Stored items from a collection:
■ ■ ■ ■

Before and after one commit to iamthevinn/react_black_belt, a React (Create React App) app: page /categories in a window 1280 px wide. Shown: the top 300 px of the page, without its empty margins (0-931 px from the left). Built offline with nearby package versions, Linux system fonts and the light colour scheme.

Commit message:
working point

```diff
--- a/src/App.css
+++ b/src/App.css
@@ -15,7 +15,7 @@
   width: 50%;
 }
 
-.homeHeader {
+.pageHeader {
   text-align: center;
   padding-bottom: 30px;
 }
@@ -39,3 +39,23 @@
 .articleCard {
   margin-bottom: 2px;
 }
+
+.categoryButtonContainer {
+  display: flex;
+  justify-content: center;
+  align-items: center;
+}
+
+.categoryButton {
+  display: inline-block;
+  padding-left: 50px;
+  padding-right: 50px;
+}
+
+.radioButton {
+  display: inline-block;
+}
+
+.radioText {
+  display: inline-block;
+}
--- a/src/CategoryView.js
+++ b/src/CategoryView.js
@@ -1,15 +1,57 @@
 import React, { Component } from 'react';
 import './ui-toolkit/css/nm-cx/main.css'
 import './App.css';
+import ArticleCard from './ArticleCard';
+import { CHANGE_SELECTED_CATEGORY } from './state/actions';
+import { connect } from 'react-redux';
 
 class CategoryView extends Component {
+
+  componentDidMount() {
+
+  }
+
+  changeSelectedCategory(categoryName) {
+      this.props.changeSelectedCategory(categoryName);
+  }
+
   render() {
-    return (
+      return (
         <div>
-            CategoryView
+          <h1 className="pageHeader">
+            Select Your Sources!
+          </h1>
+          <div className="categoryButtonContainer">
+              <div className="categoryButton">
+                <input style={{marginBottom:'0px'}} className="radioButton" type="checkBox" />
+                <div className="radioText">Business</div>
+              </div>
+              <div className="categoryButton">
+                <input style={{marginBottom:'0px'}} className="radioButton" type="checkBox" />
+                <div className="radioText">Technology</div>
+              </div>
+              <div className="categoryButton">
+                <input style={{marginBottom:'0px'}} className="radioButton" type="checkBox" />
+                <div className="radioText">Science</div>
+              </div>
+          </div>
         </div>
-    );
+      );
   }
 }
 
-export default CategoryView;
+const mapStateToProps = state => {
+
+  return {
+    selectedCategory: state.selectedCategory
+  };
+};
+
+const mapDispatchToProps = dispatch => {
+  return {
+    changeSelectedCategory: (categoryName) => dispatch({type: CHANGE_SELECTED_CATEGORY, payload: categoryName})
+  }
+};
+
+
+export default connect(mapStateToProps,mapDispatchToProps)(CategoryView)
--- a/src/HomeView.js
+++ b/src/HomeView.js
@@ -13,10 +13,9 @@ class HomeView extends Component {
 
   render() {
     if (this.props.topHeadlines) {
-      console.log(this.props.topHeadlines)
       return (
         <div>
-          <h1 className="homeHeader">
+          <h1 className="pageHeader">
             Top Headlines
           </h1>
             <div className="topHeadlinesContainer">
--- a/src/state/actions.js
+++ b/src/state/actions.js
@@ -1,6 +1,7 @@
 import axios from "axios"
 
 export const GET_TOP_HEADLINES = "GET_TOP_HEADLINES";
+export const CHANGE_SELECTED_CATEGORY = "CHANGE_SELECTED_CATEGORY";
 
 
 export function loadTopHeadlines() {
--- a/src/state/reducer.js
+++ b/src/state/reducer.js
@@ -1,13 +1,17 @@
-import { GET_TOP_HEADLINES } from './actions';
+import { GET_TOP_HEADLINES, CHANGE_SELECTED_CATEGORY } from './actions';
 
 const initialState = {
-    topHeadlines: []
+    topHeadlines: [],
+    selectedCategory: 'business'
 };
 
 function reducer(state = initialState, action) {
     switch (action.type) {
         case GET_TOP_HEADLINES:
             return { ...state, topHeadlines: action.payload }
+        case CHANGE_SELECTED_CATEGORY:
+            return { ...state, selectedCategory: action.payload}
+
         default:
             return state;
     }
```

■ ■ ■ ■

Write down all of the records again, word for word.

> [Output of the exercise]
Before and after one commit to iamthevinn/react_black_belt, a React (Create React App) app: page /categories in a window 1280 px wide. Shown: the top 300 px of the page, without its empty margins (0-931 px from the left). Built offline with nearby package versions, Linux system fonts and the light colour scheme.

Commit message:
working point

```diff
--- a/src/App.css
+++ b/src/App.css
@@ -15,7 +15,7 @@
   width: 50%;
 }
 
-.homeHeader {
+.pageHeader {
   text-align: center;
   padding-bottom: 30px;
 }
@@ -39,3 +39,23 @@
 .articleCard {
   margin-bottom: 2px;
 }
+
+.categoryButtonContainer {
+  display: flex;
+  justify-content: center;
+  align-items: center;
+}
+
+.categoryButton {
+  display: inline-block;
+  padding-left: 50px;
+  padding-right: 50px;
+}
+
+.radioButton {
+  display: inline-block;
+}
+
+.radioText {
+  display: inline-block;
+}
--- a/src/CategoryView.js
+++ b/src/CategoryView.js
@@ -1,15 +1,57 @@
 import React, { Component } from 'react';
 import './ui-toolkit/css/nm-cx/main.css'
 import './App.css';
+import ArticleCard from './ArticleCard';
+import { CHANGE_SELECTED_CATEGORY } from './state/actions';
+import { connect } from 'react-redux';
 
 class CategoryView extends Component {
+
+  componentDidMount() {
+
+  }
+
+  changeSelectedCategory(categoryName) {
+      this.props.changeSelectedCategory(categoryName);
+  }
+
   render() {
-    return (
+      return (
         <div>
-            CategoryView
+          <h1 className="pageHeader">
+            Select Your Sources!
+          </h1>
+          <div className="categoryButtonContainer">
+              <div className="categoryButton">
+                <input style={{marginBottom:'0px'}} className="radioButton" type="checkBox" />
+                <div className="radioText">Business</div>
+              </div>
+              <div className="categoryButton">
+                <input style={{marginBottom:'0px'}} className="radioButton" type="checkBox" />
+                <div className="radioText">Technology</div>
+              </div>
+              <div className="categoryButton">
+                <input style={{marginBottom:'0px'}} className="radioButton" type="checkBox" />
+                <div className="radioText">Science</div>
+              </div>
+          </div>
         </div>
-    );
+      );
   }
 }
 
-export default CategoryView;
+const mapStateToProps = state => {
+
+  return {
+    selectedCategory: state.selectedCategory
+  };
+};
+
+const mapDispatchToProps = dispatch => {
+  return {
+    changeSelectedCategory: (categoryName) => dispatch({type: CHANGE_SELECTED_CATEGORY, payload: categoryName})
+  }
+};
+
+
+export default connect(mapStateToProps,mapDispatchToProps)(CategoryView)
--- a/src/HomeView.js
+++ b/src/HomeView.js
@@ -13,10 +13,9 @@ class HomeView extends Component {
 
   render() {
     if (this.props.topHeadlines) {
-      console.log(this.props.topHeadlines)
       return (
         <div>
-          <h1 className="homeHeader">
+          <h1 className="pageHeader">
             Top Headlines
           </h1>
             <div className="topHeadlinesContainer">
--- a/src/state/actions.js
+++ b/src/state/actions.js
@@ -1,6 +1,7 @@
 import axios from "axios"
 
 export const GET_TOP_HEADLINES = "GET_TOP_HEADLINES";
+export const CHANGE_SELECTED_CATEGORY = "CHANGE_SELECTED_CATEGORY";
 
 
 export function loadTopHeadlines() {
--- a/src/state/reducer.js
+++ b/src/state/reducer.js
@@ -1,13 +1,17 @@
-import { GET_TOP_HEADLINES } from './actions';
+import { GET_TOP_HEADLINES, CHANGE_SELECTED_CATEGORY } from './actions';
 
 const initialState = {
-    topHeadlines: []
+    topHeadlines: [],
+    selectedCategory: 'business'
 };
 
 function reducer(state = initialState, action) {
     switch (action.type) {
         case GET_TOP_HEADLINES:
             return { ...state, topHeadlines: action.payload }
+        case CHANGE_SELECTED_CATEGORY:
+            return { ...state, selectedCategory: action.payload}
+
         default:
             return state;
     }
```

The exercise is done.